All of these technicalities are irrelevant, however, if you can use your accrued capital to unleash a smokescreen of vapid hyperbole that obscures them entirely, and this is the era of Trump, Bolsonaro and Boris in a nutshell. The truth weighs nothing, and thus it has no weight: rather, the louder you speak, the more control you exert over the narrative. When the Donald tells his followers that the game is rigged against them by elites, there’s a grain of truth to it all: he just stops short of admitting that he’s one of those elites, too. Roll your eyes at such a comparison if you like, but I truly can’t help but think that the rapid normalization of populist rhetoric has influenced, or perhaps just exposed, the reality-bending tactics of powerful brands, and the well is being poisoned to an extent that I’m losing all patience with; Vincero, with their relentless self-congratulating and audacious attacks on everyone around them, have taken this garbage state of affairs to its absolute nadir.
You may have noticed that I haven’t talked much about the poor quality of Vincero’s watches, as other people have already done so again and again and again. Not that you’d necessarily know, as most such coverage has been utterly Google-bombed out of existence by a deluge of paid reviews like this particularly egregious copy-paste effort from I Know Watches (hey, whatever keeps the lights on I guess). Good luck making an informed decision as a consumer if you’re not clued up on how this racket works: it’s genuinely quite difficult to find honest, or at least critical, reviews of their watches, to the point that “Where can I find honest reviews of Vincero products” is literally in the FAQ section of Vincero’s website. The whitewashing extended to YouTube, too, but at the time of writing its ever-shifting algorithm seems to be favouring more honest reviews from the likes of Ben Arthur and Watch Lad. Some small solace.

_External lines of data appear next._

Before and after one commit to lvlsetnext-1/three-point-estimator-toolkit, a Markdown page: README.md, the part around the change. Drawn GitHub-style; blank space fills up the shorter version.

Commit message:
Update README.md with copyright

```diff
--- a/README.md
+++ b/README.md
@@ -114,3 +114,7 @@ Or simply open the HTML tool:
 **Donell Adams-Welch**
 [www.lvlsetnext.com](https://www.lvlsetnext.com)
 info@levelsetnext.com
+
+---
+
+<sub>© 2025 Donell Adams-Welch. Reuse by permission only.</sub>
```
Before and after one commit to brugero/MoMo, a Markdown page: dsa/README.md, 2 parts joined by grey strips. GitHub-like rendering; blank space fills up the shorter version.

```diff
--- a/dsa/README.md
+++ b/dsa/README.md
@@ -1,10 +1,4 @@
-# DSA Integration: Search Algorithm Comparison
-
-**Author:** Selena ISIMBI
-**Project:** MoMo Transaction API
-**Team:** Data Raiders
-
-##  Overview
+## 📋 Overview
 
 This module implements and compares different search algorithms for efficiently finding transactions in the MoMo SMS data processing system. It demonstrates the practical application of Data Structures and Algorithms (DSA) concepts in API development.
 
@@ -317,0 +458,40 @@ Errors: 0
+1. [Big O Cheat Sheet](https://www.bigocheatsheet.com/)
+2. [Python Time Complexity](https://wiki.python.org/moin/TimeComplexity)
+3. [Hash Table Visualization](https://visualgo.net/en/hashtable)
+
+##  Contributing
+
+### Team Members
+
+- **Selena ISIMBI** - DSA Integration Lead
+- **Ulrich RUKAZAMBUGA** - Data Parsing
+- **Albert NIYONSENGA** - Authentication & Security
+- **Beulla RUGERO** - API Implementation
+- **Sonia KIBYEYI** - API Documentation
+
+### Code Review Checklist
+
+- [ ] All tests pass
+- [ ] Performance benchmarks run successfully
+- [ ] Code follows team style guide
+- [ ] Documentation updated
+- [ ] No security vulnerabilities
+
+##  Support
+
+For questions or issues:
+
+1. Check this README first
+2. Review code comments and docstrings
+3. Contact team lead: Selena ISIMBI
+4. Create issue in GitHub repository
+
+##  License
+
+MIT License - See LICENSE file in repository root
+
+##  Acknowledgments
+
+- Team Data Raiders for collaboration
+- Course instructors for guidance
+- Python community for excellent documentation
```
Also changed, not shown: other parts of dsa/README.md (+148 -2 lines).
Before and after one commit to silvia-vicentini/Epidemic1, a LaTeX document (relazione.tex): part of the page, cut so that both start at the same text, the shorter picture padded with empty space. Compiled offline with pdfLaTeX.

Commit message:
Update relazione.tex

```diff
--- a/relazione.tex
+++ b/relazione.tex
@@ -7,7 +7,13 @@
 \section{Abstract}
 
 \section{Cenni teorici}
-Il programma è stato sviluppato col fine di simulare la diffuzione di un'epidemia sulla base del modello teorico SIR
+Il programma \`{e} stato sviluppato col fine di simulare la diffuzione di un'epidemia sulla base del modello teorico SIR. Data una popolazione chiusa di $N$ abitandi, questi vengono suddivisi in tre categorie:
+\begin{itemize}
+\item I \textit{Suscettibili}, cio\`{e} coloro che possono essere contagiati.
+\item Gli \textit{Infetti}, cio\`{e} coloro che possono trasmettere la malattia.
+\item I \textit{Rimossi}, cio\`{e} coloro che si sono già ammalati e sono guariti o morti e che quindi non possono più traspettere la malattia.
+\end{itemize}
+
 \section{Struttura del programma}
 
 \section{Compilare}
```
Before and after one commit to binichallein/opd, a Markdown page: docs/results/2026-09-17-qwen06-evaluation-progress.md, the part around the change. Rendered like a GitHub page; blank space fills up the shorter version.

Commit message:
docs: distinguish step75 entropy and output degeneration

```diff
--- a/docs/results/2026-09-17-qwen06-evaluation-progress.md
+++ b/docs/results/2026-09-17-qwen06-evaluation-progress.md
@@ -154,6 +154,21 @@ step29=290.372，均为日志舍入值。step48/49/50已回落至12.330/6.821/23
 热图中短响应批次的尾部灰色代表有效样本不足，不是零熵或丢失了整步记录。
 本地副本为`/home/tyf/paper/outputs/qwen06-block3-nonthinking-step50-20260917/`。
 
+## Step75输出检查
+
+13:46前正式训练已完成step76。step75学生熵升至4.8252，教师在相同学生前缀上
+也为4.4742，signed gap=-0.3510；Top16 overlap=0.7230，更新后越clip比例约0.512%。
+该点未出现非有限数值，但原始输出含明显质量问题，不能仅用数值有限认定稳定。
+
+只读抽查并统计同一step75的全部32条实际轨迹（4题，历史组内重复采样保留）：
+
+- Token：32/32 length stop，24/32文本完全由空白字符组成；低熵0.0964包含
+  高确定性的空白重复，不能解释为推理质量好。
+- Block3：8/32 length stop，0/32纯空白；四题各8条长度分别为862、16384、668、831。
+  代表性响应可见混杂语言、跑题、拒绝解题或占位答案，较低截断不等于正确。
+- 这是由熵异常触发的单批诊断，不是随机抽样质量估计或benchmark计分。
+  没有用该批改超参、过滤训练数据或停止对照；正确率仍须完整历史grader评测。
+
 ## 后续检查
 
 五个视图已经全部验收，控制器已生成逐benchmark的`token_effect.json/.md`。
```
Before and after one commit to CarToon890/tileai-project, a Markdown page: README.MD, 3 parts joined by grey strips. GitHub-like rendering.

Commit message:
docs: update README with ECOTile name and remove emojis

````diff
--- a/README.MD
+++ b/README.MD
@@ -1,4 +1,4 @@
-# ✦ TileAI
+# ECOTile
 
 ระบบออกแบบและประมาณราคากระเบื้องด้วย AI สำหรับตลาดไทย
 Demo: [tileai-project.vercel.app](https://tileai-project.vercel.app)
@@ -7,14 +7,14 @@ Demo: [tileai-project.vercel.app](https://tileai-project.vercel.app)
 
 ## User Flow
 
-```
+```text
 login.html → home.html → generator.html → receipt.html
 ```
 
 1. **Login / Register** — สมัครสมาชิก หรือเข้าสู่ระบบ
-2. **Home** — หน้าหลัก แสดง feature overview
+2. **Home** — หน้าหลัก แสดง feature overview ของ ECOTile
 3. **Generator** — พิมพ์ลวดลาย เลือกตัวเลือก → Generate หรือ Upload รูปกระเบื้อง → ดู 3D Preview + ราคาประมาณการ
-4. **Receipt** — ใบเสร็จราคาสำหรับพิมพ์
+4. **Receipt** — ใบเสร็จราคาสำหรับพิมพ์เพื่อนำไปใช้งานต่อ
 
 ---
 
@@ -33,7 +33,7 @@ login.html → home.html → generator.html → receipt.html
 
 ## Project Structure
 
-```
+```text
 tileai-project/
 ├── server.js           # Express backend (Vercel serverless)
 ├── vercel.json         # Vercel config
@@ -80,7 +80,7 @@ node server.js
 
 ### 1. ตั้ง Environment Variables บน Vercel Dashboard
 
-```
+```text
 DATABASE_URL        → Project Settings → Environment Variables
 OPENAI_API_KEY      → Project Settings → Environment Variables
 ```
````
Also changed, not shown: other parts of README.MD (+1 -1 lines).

The funny thing about “affordable luxury”, aside from the fact it’s arguably an oxymoron, is that the makers of life’s little affordable luxuries don’t need to pour insane amounts of money into Ministry of Love brainwashing exercises to force you to see their products as such. Their virtues are more self-evident than that. They create products that know exactly what they are, and they let them be, whether it’s a Swatch Jellyfish or an Horage Tourbillon 1. I wasn’t kidding about my little classic Casio. It knows exactly what it is. It rolled off the conveyor belts of a brand that makes calculators and stuff. It’s cheap as hell, and I didn’t *need* to buy it, but it fulfills its quaint functions reliably and it looks cracking. There’s no romance, but there’s no pretense. All in all, it may as well be a Vincero, except nobody’s screaming “LIVE YOUR DREAMS” in my face and I’m not £200 out of pocket. Don’t let some bros in San Diego exploit your financial and social insecurities to dupe you into shelling out for overpriced junk. Live your dreams. Live your legacy. Shake up the industry: don’t buy a Vincero.
Edwin McLachlan is a musician and audio engineer based in Edinburgh’s bustling city centre, with a particular fondness for Soviet, Chinese and Japanese watchmakers. You can Instagram him at @edwin_mclachlan, and work with him at www.edwinmclachlan.com.